There are plenty of reasons to vote against Norm Coleman for senator. He was chosen by Karl Rove to be one of the Bush administration’s buddies in the Senate. He’s a political windsock, going from being a Democrat when city elections required it to being a Republican thug in the Senate to swinging back toward centrist in time for the big local paper to give him this ringing endorsement:
Coleman didn’t begin his Senate service as an agent of bipartisanship. But that’s the note on which he wound up his six-year term and which he has sounded repeatedly in his reelection campaign.
In fact, Coleman almost wasn’t elected senator at all. In 2002, Paul Wellstone would most likely have been elected to his third term in the Senate, despite just having voted against the popular-at-the-time Iraq war resolution. Norm Coleman was a failed gubernatorial candidate, having lost to a professional wrestler four years prior. If it hadn’t been for a plane accident eleven days before the election and some gross misrepresentations of what happened at Wellstone’s memorial, Coleman would probably have been a failed senatorial candidate as well.
Coleman is, at least professionally, a protect-marriage bigot. Despite his campaigning on a family values platform, his womanizing is well enough known that when Garrison Keillor referred to it in Salon, there was some murmuring about bad taste, but no stronger reaction. Despite having model/actress wife and a mistress, Coleman appears to feel entitled to more. Whenever his name comes up, stories like this and this are told of a grab-handy Norm. Put enough of these stories together, and you end up with a picture of a Coleman who likes to come onto women in no position to say no to him, those who have to choose between him and their jobs.
Coleman’s sense of entitlement isn’t limited to sex. He’s currently in his third corruption inquiry of the year. This one involves a CEO suing over payments he says his company improperly made to be funneled to Coleman. The first was over who pays what for Coleman’s DC apartment. Another was fueled by Coleman’s campaign refusing to answer questions about who buys his expensive suits. Coleman seem to have earned his place on the most corrupt list.
Then we get to the campaign itself. Coleman has run an ad campaign so negative that voters not only said it was disgusting, but were actually motivated to vote for someone else. He has again used lies about people remembering Wellstone for his own political gain. He is again suing a political opponent in the last days of a race over advertising. And in a new low, even for him, he just tried to disaffiliate himself from an appalling piece of negative campaigning (a comic book mailer, ironically about rape jokes) while repeating all its allegations for the press.

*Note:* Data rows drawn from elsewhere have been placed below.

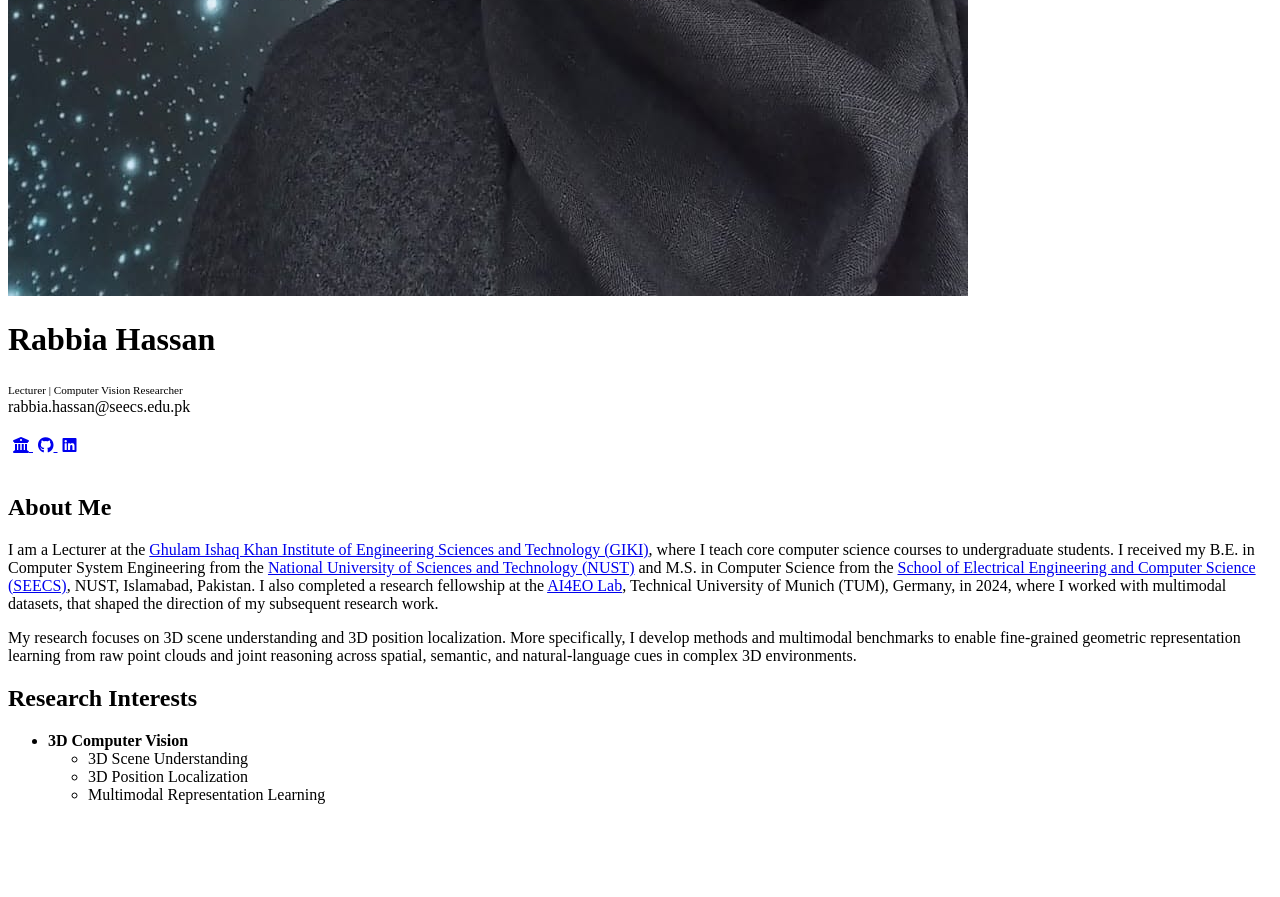
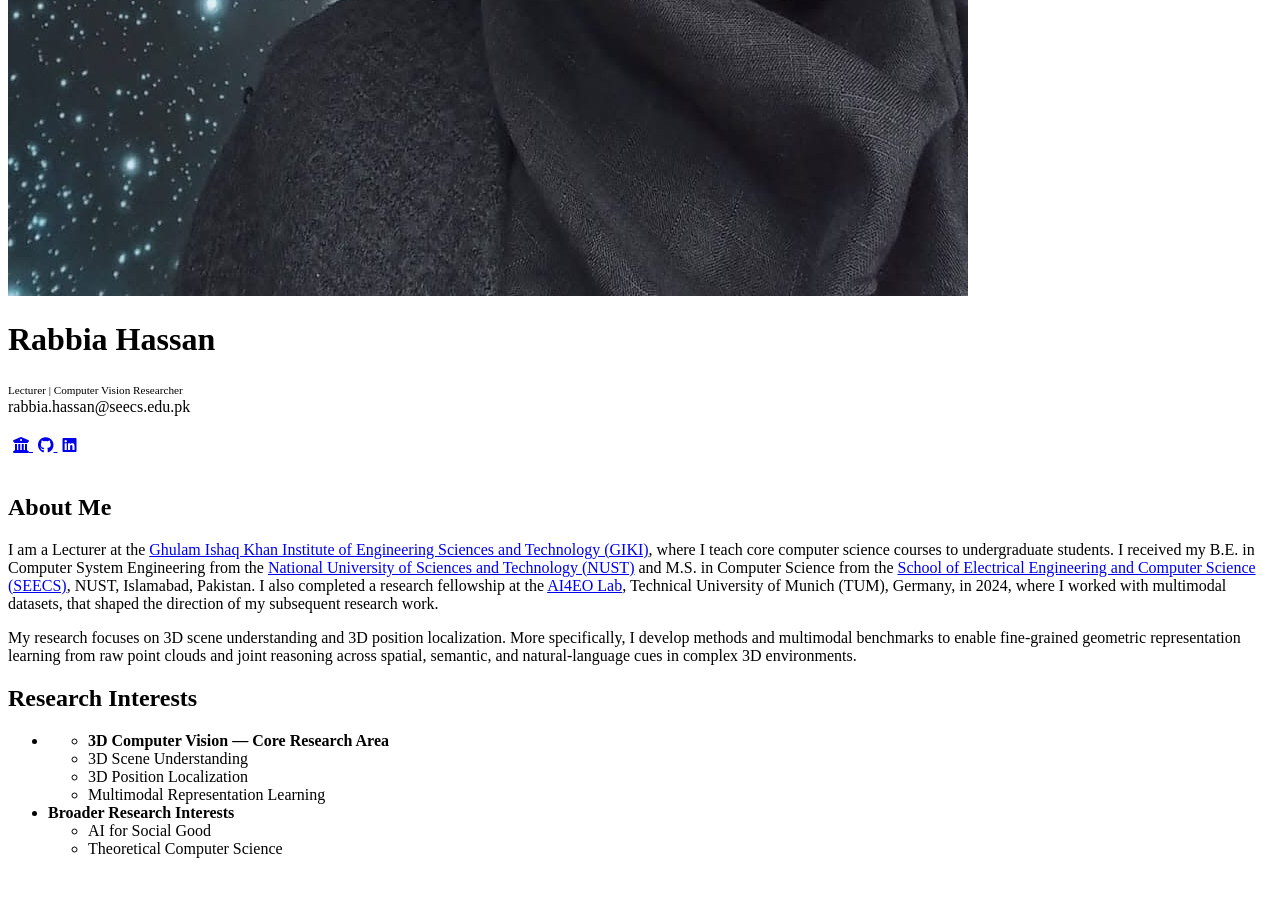
Before and after one commit to Rabbia-Hassan/Rabbia-Hassan.github.io, a Jekyll site: the page built from index.md, in a window 1280 px wide and 900 px high, scrolled down 887 px. Shown: the top 897 px of the window. Built offline with Jekyll 4.4.1, drawn with Linux system fonts in a browser that asks for light colours; a style sheet for code colours, icons or effects is not loaded; our own code applies the rules of GitHub Pages for plain Markdown files; before the commit the page ends 1733 px from its top, so only the background shows below that.

Commit message:
Update research interests section in index.md

```diff
--- a/index.md
+++ b/index.md
@@ -12,7 +12,11 @@ My research focuses on 3D scene understanding and 3D position localization. More
 
 ## Research Interests
 
-- **3D Computer Vision**
+- - **3D Computer Vision — Core Research Area**
   - 3D Scene Understanding
   - 3D Position Localization
   - Multimodal Representation Learning
+
+- **Broader Research Interests**
+  - AI for Social Good
+  - Theoretical Computer Science
```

In short, Coleman’s political stance is determined by expedience, an expedience that includes both campaign support and personal gifts. He’s made it a practice to run the kind of campaigns that divide a country already steeped in vitriol. And I wouldn’t trust him to represent my interests in Congress any more than I would trust him in the smoky back room of a bar.